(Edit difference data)
========

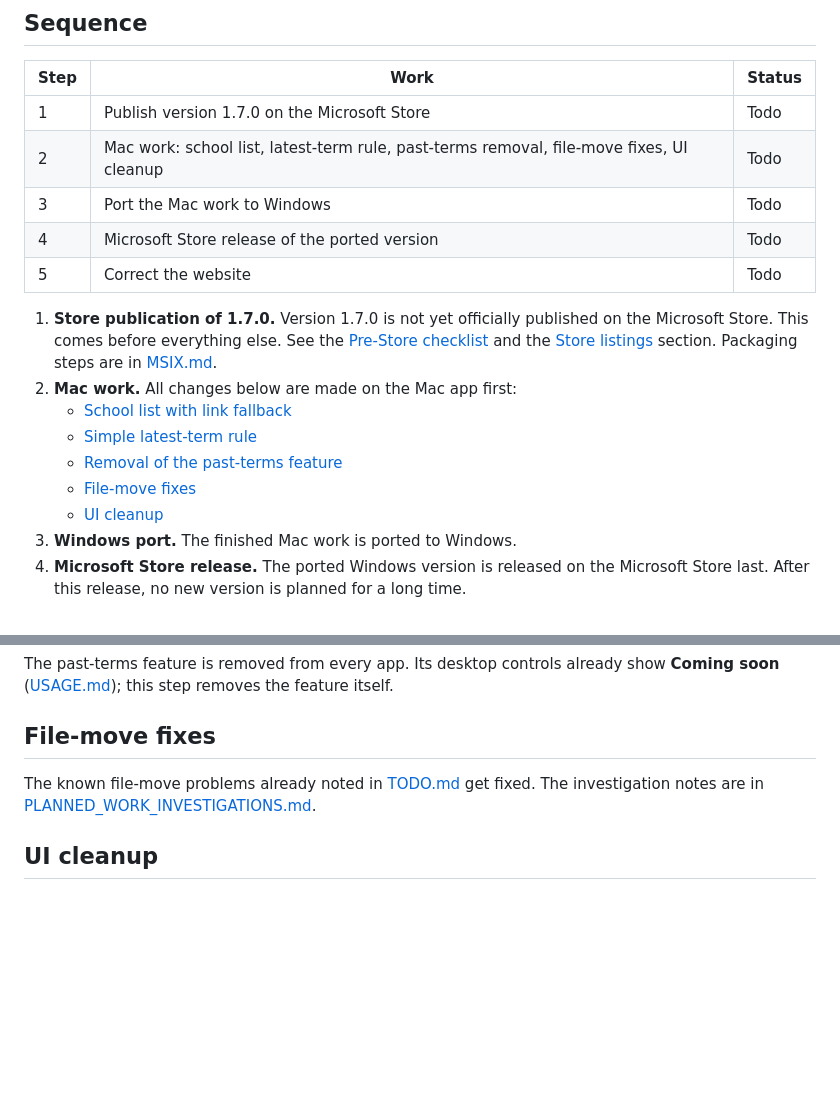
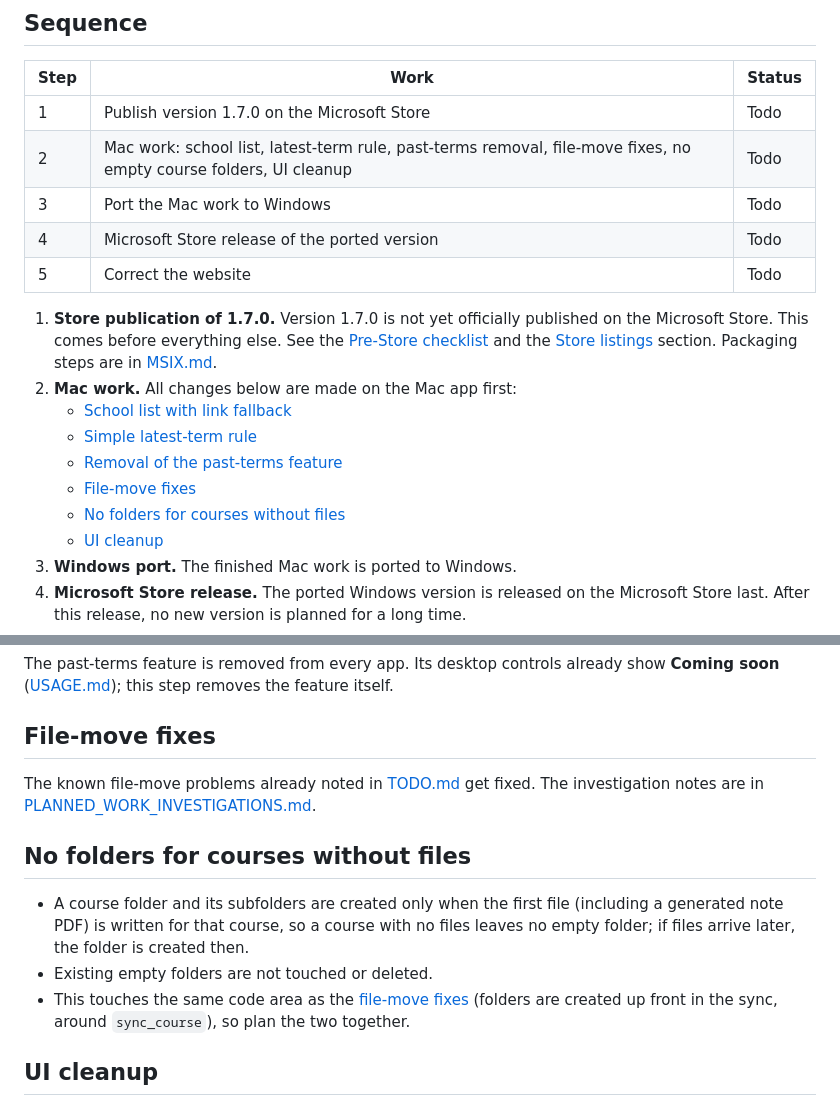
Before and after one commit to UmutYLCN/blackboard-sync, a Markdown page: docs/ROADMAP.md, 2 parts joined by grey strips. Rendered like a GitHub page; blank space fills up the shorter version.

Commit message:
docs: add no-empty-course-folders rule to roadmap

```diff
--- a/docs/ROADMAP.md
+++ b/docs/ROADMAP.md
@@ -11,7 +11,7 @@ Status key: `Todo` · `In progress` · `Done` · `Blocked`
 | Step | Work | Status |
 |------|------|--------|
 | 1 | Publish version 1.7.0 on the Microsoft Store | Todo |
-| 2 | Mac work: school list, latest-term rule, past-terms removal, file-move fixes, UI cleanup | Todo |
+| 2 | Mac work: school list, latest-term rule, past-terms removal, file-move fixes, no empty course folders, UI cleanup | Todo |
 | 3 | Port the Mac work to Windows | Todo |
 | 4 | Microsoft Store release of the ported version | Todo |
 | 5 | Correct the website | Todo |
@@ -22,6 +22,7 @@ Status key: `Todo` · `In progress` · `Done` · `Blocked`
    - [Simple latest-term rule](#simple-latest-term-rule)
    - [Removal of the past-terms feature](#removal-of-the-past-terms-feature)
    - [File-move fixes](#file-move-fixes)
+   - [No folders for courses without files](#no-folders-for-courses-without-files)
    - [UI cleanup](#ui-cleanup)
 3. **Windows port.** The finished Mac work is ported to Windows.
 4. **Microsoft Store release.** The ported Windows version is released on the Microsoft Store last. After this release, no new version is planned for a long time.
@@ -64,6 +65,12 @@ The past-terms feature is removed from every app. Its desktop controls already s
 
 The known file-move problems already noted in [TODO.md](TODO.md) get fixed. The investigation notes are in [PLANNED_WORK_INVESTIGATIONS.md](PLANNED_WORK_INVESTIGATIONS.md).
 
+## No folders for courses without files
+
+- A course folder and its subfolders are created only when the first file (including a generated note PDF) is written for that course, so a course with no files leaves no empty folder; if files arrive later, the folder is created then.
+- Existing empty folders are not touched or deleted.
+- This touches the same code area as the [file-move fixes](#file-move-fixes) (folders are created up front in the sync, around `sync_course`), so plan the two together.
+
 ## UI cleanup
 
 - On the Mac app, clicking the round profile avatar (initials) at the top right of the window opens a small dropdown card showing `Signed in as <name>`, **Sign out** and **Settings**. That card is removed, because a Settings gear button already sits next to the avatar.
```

========

** EXERCISE REQUIREMENTS **
Could you please write out the entries exactly as they are, with every picture left out?

** ANSWER FOR THE TASK **
Before and after one commit to UmutYLCN/blackboard-sync, a Markdown page: docs/ROADMAP.md, 2 parts joined by grey strips. Rendered like a GitHub page; blank space fills up the shorter version.

Commit message:
docs: add no-empty-course-folders rule to roadmap

```diff
--- a/docs/ROADMAP.md
+++ b/docs/ROADMAP.md
@@ -11,7 +11,7 @@ Status key: `Todo` · `In progress` · `Done` · `Blocked`
 | Step | Work | Status |
 |------|------|--------|
 | 1 | Publish version 1.7.0 on the Microsoft Store | Todo |
-| 2 | Mac work: school list, latest-term rule, past-terms removal, file-move fixes, UI cleanup | Todo |
+| 2 | Mac work: school list, latest-term rule, past-terms removal, file-move fixes, no empty course folders, UI cleanup | Todo |
 | 3 | Port the Mac work to Windows | Todo |
 | 4 | Microsoft Store release of the ported version | Todo |
 | 5 | Correct the website | Todo |
@@ -22,6 +22,7 @@ Status key: `Todo` · `In progress` · `Done` · `Blocked`
    - [Simple latest-term rule](#simple-latest-term-rule)
    - [Removal of the past-terms feature](#removal-of-the-past-terms-feature)
    - [File-move fixes](#file-move-fixes)
+   - [No folders for courses without files](#no-folders-for-courses-without-files)
    - [UI cleanup](#ui-cleanup)
 3. **Windows port.** The finished Mac work is ported to Windows.
 4. **Microsoft Store release.** The ported Windows version is released on the Microsoft Store last. After this release, no new version is planned for a long time.
@@ -64,6 +65,12 @@ The past-terms feature is removed from every app. Its desktop controls already s
 
 The known file-move problems already noted in [TODO.md](TODO.md) get fixed. The investigation notes are in [PLANNED_WORK_INVESTIGATIONS.md](PLANNED_WORK_INVESTIGATIONS.md).
 
+## No folders for courses without files
+
+- A course folder and its subfolders are created only when the first file (including a generated note PDF) is written for that course, so a course with no files leaves no empty folder; if files arrive later, the folder is created then.
+- Existing empty folders are not touched or deleted.
+- This touches the same code area as the [file-move fixes](#file-move-fixes) (folders are created up front in the sync, around `sync_course`), so plan the two together.
+
 ## UI cleanup
 
 - On the Mac app, clicking the round profile avatar (initials) at the top right of the window opens a small dropdown card showing `Signed in as <name>`, **Sign out** and **Settings**. That card is removed, because a Settings gear button already sits next to the avatar.
```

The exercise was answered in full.